ASSIGNMENT:
Count every line below that holds "output". Number only.

[Version difference data]
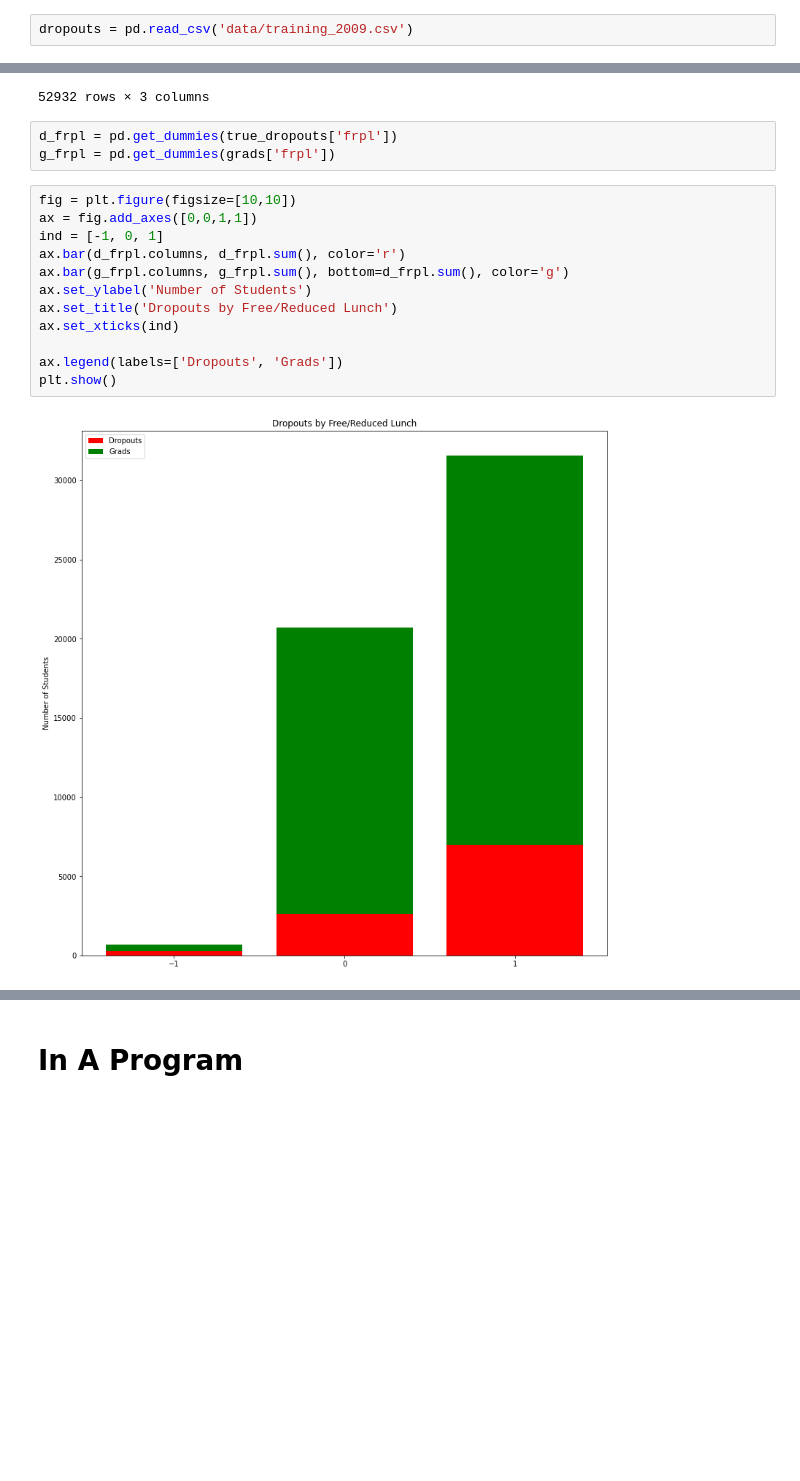
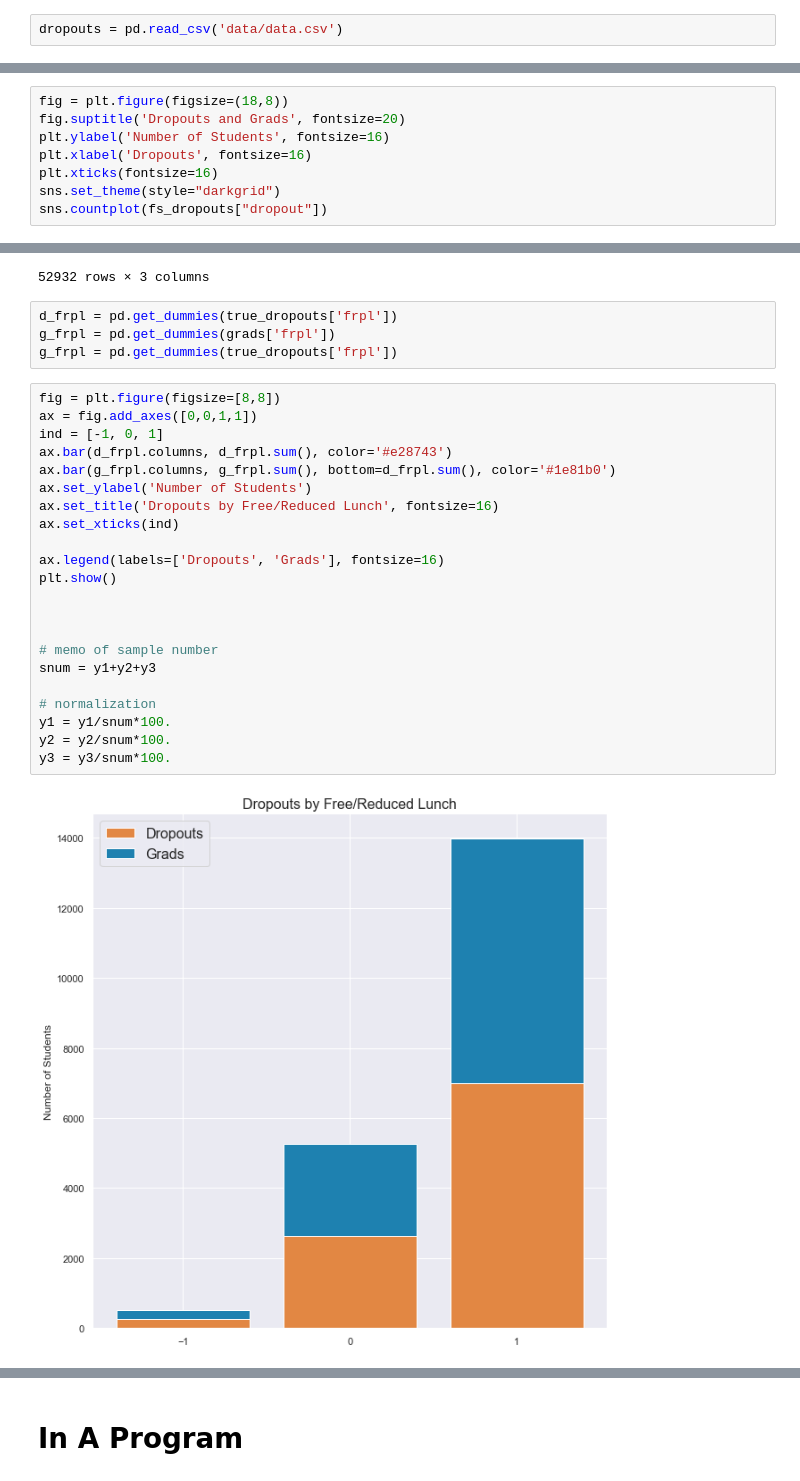
Before and after one commit to smileyfresh/dropout_predicting, a Jupyter notebook: Data Exploring.ipynb, the cells around one changed output, grey strips where cells are left out. Drawn from its saved outputs; the diff is of its cells as text; blank space fills up the shorter version.

```diff
--- a/Data Exploring.ipynb
+++ b/Data Exploring.ipynb
@@ -6,7 +6,7 @@ import matplotlib.pyplot as plt
 
 %matplotlib inline
 # %%
-dropouts = pd.read_csv('data/training_2009.csv')
+dropouts = pd.read_csv('data/data.csv')
 # %%
 dropouts
 # %% [output]
@@ -171,0 +163,8 @@ fs_dropouts['dropout'].value_counts()[1]/len(fs_dropouts['dropout'])
+# %%
+fig = plt.figure(figsize=(18,8))
+fig.suptitle('Dropouts and Grads', fontsize=20)
+plt.ylabel('Number of Students', fontsize=16)
+plt.xlabel('Dropouts', fontsize=16)
+plt.xticks(fontsize=16)
+sns.set_theme(style="darkgrid")
+sns.countplot(fs_dropouts["dropout"])
@@ -1155,17 +1148,28 @@ free_red_lunch
 # %%
 d_frpl = pd.get_dummies(true_dropouts['frpl'])
 g_frpl = pd.get_dummies(grads['frpl'])
+g_frpl = pd.get_dummies(true_dropouts['frpl'])
 # %%
-fig = plt.figure(figsize=[10,10])
+fig = plt.figure(figsize=[8,8])
 ax = fig.add_axes([0,0,1,1])
 ind = [-1, 0, 1]
-ax.bar(d_frpl.columns, d_frpl.sum(), color='r')
-ax.bar(g_frpl.columns, g_frpl.sum(), bottom=d_frpl.sum(), color='g')
+ax.bar(d_frpl.columns, d_frpl.sum(), color='#e28743')
+ax.bar(g_frpl.columns, g_frpl.sum(), bottom=d_frpl.sum(), color='#1e81b0')
 ax.set_ylabel('Number of Students')
-ax.set_title('Dropouts by Free/Reduced Lunch')
+ax.set_title('Dropouts by Free/Reduced Lunch', fontsize=16)
 ax.set_xticks(ind)
 
-ax.legend(labels=['Dropouts', 'Grads'])
+ax.legend(labels=['Dropouts', 'Grads'], fontsize=16)
 plt.show()
+
+
+
+# memo of sample number
+snum = y1+y2+y3
+
+# normalization
+y1 = y1/snum*100.
+y2 = y2/snum*100.
+y3 = y3/snum*100.
 # %% [output]
-[figure, old version]
+[figure, new version]
```
Also changed, not shown: parts of 47 cells of this notebook, 1 other file.
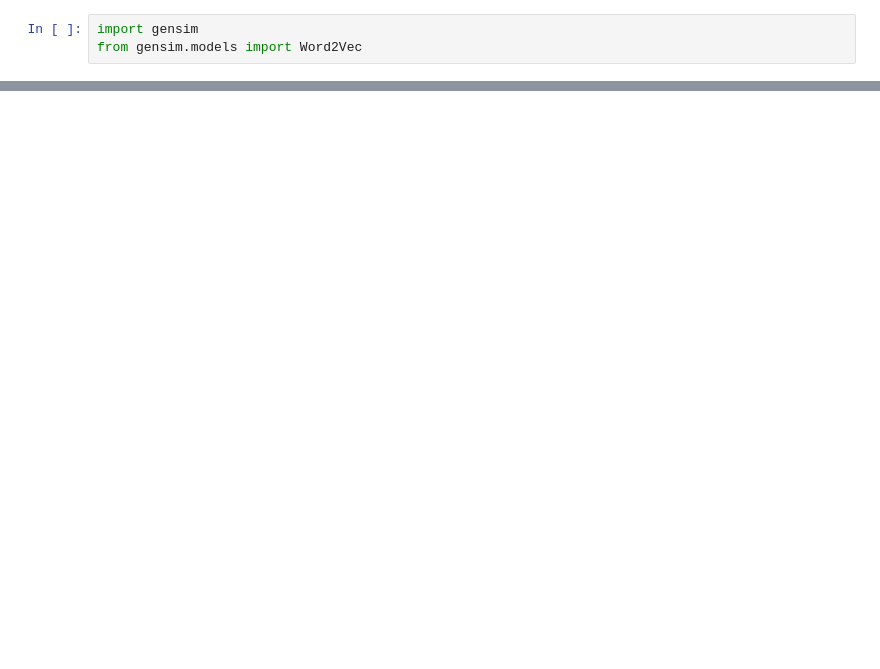
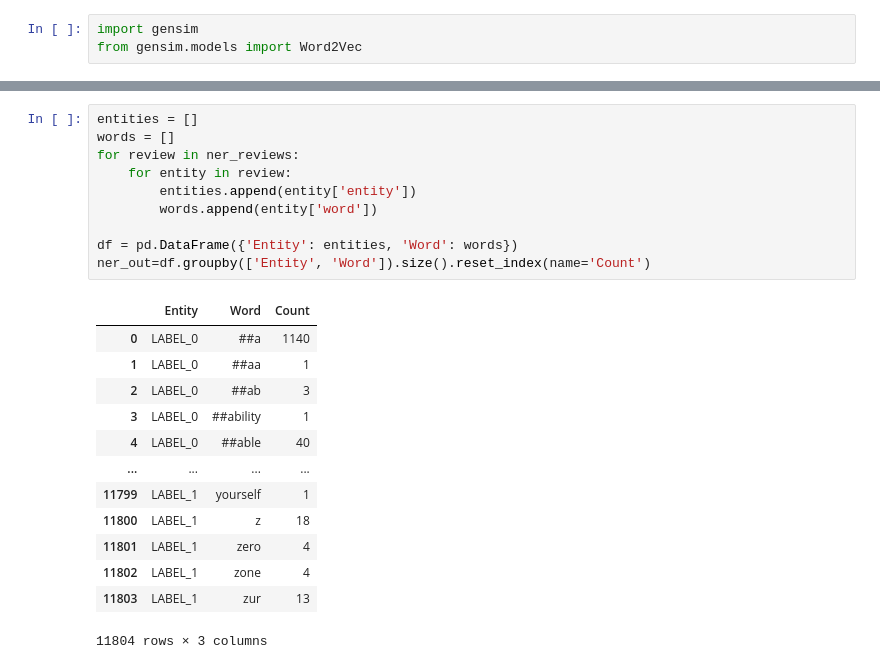
Before and after one commit to aditya2695/Customer-Reviews-Analysis, a Jupyter notebook: topic_model2.ipynb, the cells around one changed output, grey strips where cells are left out. Cells and saved outputs as stored; diff of their text form; blank space fills up the shorter version.

```diff
--- a/topic_model2.ipynb
+++ b/topic_model2.ipynb
@@ -364,0 +522,24 @@ Topic 10:
+# %%
+entities = []
+words = []
+for review in ner_reviews:
+    for entity in review:
+        entities.append(entity['entity'])
+        words.append(entity['word'])
+
+df = pd.DataFrame({'Entity': entities, 'Word': words})
+ner_out=df.groupby(['Entity', 'Word']).size().reset_index(name='Count')
+# %% [output]
+|  | Entity | Word | Count |
+| 0 | LABEL_0 | ##a | 1140 |
+| 1 | LABEL_0 | ##aa | 1 |
+| 2 | LABEL_0 | ##ab | 3 |
+| 3 | LABEL_0 | ##ability | 1 |
+| 4 | LABEL_0 | ##able | 40 |
+| ... | ... | ... | ... |
+| 11799 | LABEL_1 | yourself | 1 |
+| 11800 | LABEL_1 | z | 18 |
+| 11801 | LABEL_1 | zero | 4 |
+| 11802 | LABEL_1 | zone | 4 |
+| 11803 | LABEL_1 | zur | 13 |
+11804 rows × 3 columns
```
Also changed, not shown: parts of 13 cells of this notebook.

TASK RESPONSE:
5